Give back every record below word for word, with the pictures omitted.
+--
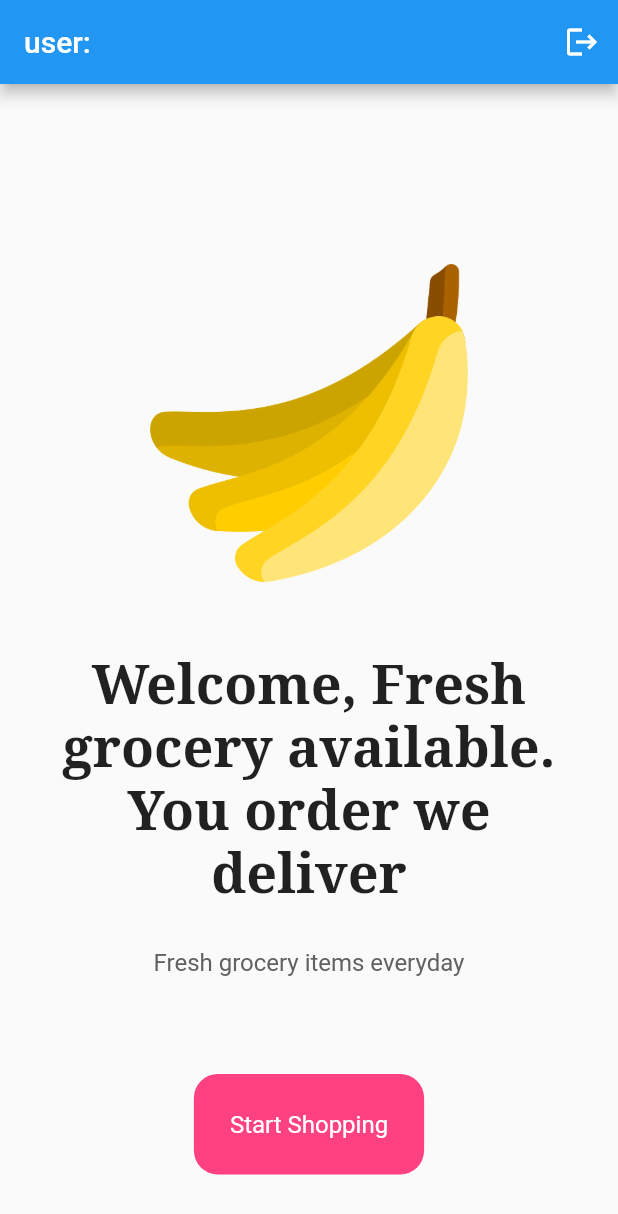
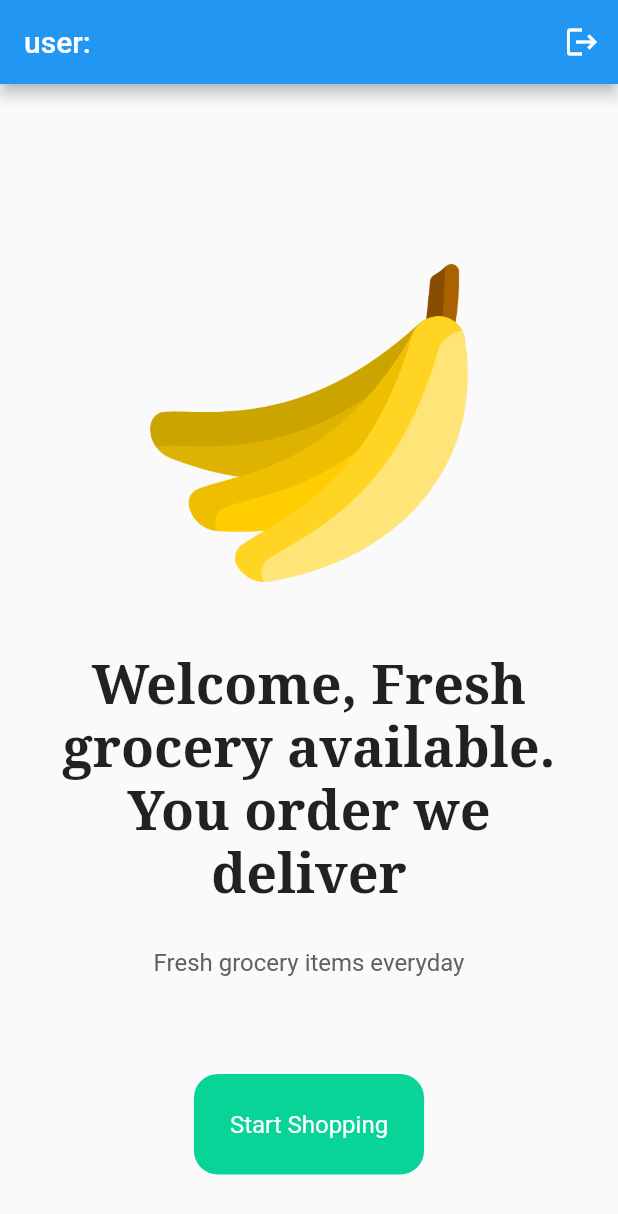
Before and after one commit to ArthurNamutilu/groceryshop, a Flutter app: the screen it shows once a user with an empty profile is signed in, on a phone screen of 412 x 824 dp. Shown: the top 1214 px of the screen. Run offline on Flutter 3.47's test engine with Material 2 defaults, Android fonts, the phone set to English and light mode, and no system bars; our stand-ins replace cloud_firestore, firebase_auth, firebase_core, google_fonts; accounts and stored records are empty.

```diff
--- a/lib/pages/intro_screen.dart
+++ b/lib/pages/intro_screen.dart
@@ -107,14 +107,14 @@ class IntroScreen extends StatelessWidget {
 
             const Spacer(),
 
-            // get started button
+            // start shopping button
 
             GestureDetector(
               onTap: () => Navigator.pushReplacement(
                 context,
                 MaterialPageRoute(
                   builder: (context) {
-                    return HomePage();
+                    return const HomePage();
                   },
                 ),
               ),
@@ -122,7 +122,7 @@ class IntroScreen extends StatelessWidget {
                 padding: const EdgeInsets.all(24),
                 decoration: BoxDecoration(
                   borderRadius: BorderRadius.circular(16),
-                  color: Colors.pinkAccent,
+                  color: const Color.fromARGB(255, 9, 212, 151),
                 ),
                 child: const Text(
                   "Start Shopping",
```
+--
- _Written answer_:
Before and after one commit to ArthurNamutilu/groceryshop, a Flutter app: the screen it shows once a user with an empty profile is signed in, on a phone screen of 412 x 824 dp. Shown: the top 1214 px of the screen. Run offline on Flutter 3.47's test engine with Material 2 defaults, Android fonts, the phone set to English and light mode, and no system bars; our stand-ins replace cloud_firestore, firebase_auth, firebase_core, google_fonts; accounts and stored records are empty.

```diff
--- a/lib/pages/intro_screen.dart
+++ b/lib/pages/intro_screen.dart
@@ -107,14 +107,14 @@ class IntroScreen extends StatelessWidget {
 
             const Spacer(),
 
-            // get started button
+            // start shopping button
 
             GestureDetector(
               onTap: () => Navigator.pushReplacement(
                 context,
                 MaterialPageRoute(
                   builder: (context) {
-                    return HomePage();
+                    return const HomePage();
                   },
                 ),
               ),
@@ -122,7 +122,7 @@ class IntroScreen extends StatelessWidget {
                 padding: const EdgeInsets.all(24),
                 decoration: BoxDecoration(
                   borderRadius: BorderRadius.circular(16),
-                  color: Colors.pinkAccent,
+                  color: const Color.fromARGB(255, 9, 212, 151),
                 ),
                 child: const Text(
                   "Start Shopping",
```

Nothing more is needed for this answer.